Once kingpins of the game, India's dominance of men's hockey has waned considerably.
Their fall from grace has been well documented. And, over the years, there have been many false dawns, with teams showing initial promise before elements like infighting, indiscipline and pressure ensured there was no lift-off.
Maybe that is why current Indian captain Sardar Singh is adopting the cautious approach, as the team get set for the Asian Games here in Incheon.
The national team won a silver medal at the Glasgow Commonwealth Games earlier this year.
They reached the final with players showing off flashes of individual skill that harked back to the days of old.
There was a togetherness to the side and, even though they were well beaten by world champions Australia 4-0 in the final, there is some excitement building over the Indian team.
But Sardar says it will still be some time before the former rulers of the game regain their crown.
"It will take some time for India to become the power we once were, what with the rule changes and other changes to the game, but we proved at the World Cup that we are improving against teams like Belgium and England," he told The New Paper.
"We made some silly mistakes to concede late goals, but we have been working on those shortcomings. We are also working on improving the communication between our players and we are improving," said the 28-year-old.
India finished ninth at the World Cup this year while the English came in fourth.
But the Indians turned the tables weeks later at the Commonwealth Games, finishing runners-up behind the formidable Aussies, with the English claiming the bronze.
Guided by world-renowned Australian coach Terry Walsh, India beat South Korea 3-0 at the World Cup to finish ninth.
They are now ranked second in Asia, behind the South Koreans, who will be hell bent on revenge on home soil, if the two sides do meet in the gold-medal contest.
India's last Olympic gold came at the 1980 Moscow Games.
Their last Asian Games win was in 1998 in Bangkok, and Sardar is not interested to talk about winning gold here.
"We've got a lot of younger players now with not enough international experience, but actually doing a really good job," he said.
"Now we've got really good coaches in the likes of Terry Walsh and good Indian coaches, too.
"We're training at a very high intensity, at a good level and we are generally improving."
India are in Group B, with arch-rivals Pakistan, Oman, China and Sri Lanka, whom they face in their opening game on Sunday.
"Every team are improving and looking to do well in the tournament.
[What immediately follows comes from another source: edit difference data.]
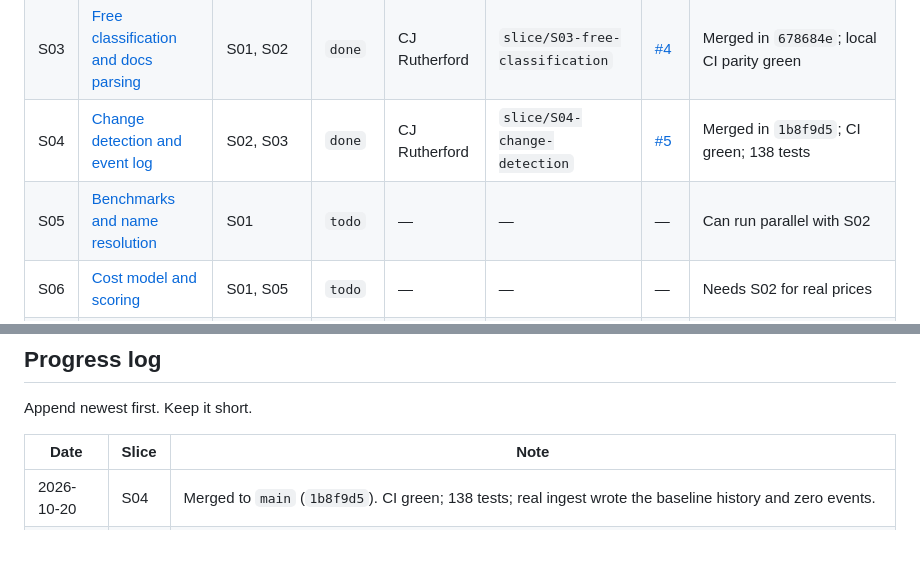
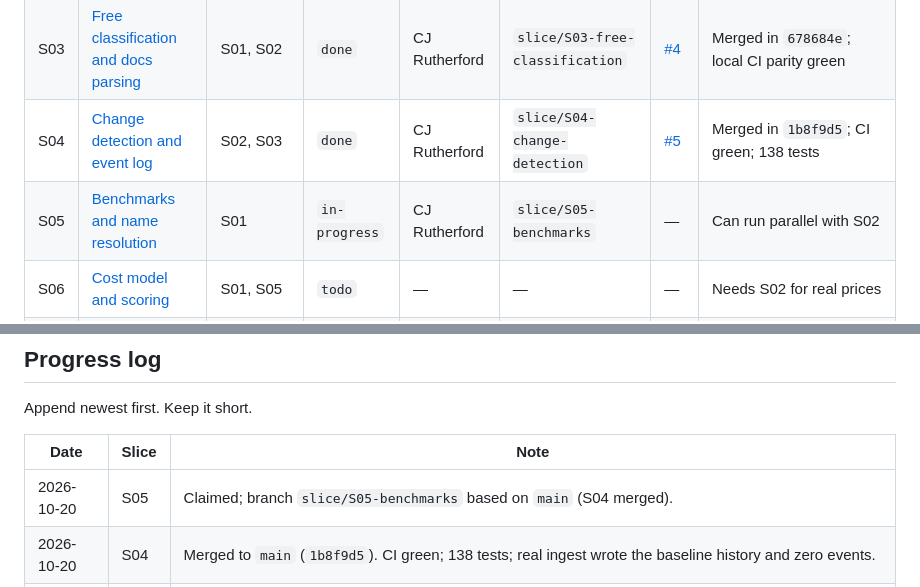
Before and after one commit to cjrutherford/opencode-model-guide, a Markdown page: docs/slices/README.md, 2 parts joined by grey strips. Drawn GitHub-style; blank space fills up the shorter version.

Commit message:
docs: claim S05

```diff
--- a/docs/slices/README.md
+++ b/docs/slices/README.md
@@ -27,7 +27,7 @@ independently pickable unit of work. Pick one up, read its file, claim it here,
 | S02 | [Catalog ingest](./S02-catalog-ingest.md) | S01 | `done` | CJ Rutherford | `slice/S02-catalog-ingest` | [#3](https://github.com/cjrutherford/opencode-model-guide/pull/3) | Merged 2026-10-19; 161 models in `data/snapshot.json` |
 | S03 | [Free classification and docs parsing](./S03-free-classification.md) | S01, S02 | `done` | CJ Rutherford | `slice/S03-free-classification` | [#4](https://github.com/cjrutherford/opencode-model-guide/pull/4) | Merged in `678684e`; local CI parity green |
 | S04 | [Change detection and event log](./S04-change-detection.md) | S02, S03 | `done` | CJ Rutherford | `slice/S04-change-detection` | [#5](https://github.com/cjrutherford/opencode-model-guide/pull/5) | Merged in `1b8f9d5`; CI green; 138 tests |
-| S05 | [Benchmarks and name resolution](./S05-benchmarks.md) | S01 | `todo` | — | — | — | Can run parallel with S02 |
+| S05 | [Benchmarks and name resolution](./S05-benchmarks.md) | S01 | `in-progress` | CJ Rutherford | `slice/S05-benchmarks` | — | Can run parallel with S02 |
 | S06 | [Cost model and scoring](./S06-cost-and-scoring.md) | S01, S05 | `todo` | — | — | — | Needs S02 for real prices |
 | S07 | [Web shell and home](./S07-web-shell.md) | S00, S01 | `todo` | — | — | — | Can start against fixtures |
 | S08 | [Models, detail, and compare](./S08-models-and-compare.md) | S07, S02, S06 | `todo` | — | — | — | Largest UI slice |
@@ -145,6 +145,7 @@ Append newest first. Keep it short.
 
 | Date | Slice | Note |
 |---|---|---|
+| 2026-10-20 | S05 | Claimed; branch `slice/S05-benchmarks` based on `main` (S04 merged). |
 | 2026-10-20 | S04 | Merged to `main` (`1b8f9d5`). CI green; 138 tests; real ingest wrote the baseline history and zero events. |
 | 2026-10-20 | S04 | Implemented diff, append-only event log, daily history, and run integration. 138 tests pass; real ingest ran twice with 163 models and 0 events; `data/history/2026-10-20.json` written. PR [#5](https://github.com/cjrutherford/opencode-model-guide/pull/5). |
 | 2026-10-20 | S04 | Claimed; branch `slice/S04-change-detection` based on `main` (S03 merged). |
```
We just want to concentrate on our first game against Sri Lanka, and take things match by match," said Sardar.
When pressed if India could win the gold, he said: "What's important is that we follow our coach's instructions and strategies. Our main target is to do well in our group games and qualify for the semi-finals."
He does think India have an advantage here.
Hockey will adopt a new format of four 15-minute quarters instead of two halves of 35 minutes and, with Indian leagues already adopting that system, it could help their cause.
"We play under this system in the leagues in India and our players are used to it," he said.
"But again, it's really important that we stick to the plans of our coach."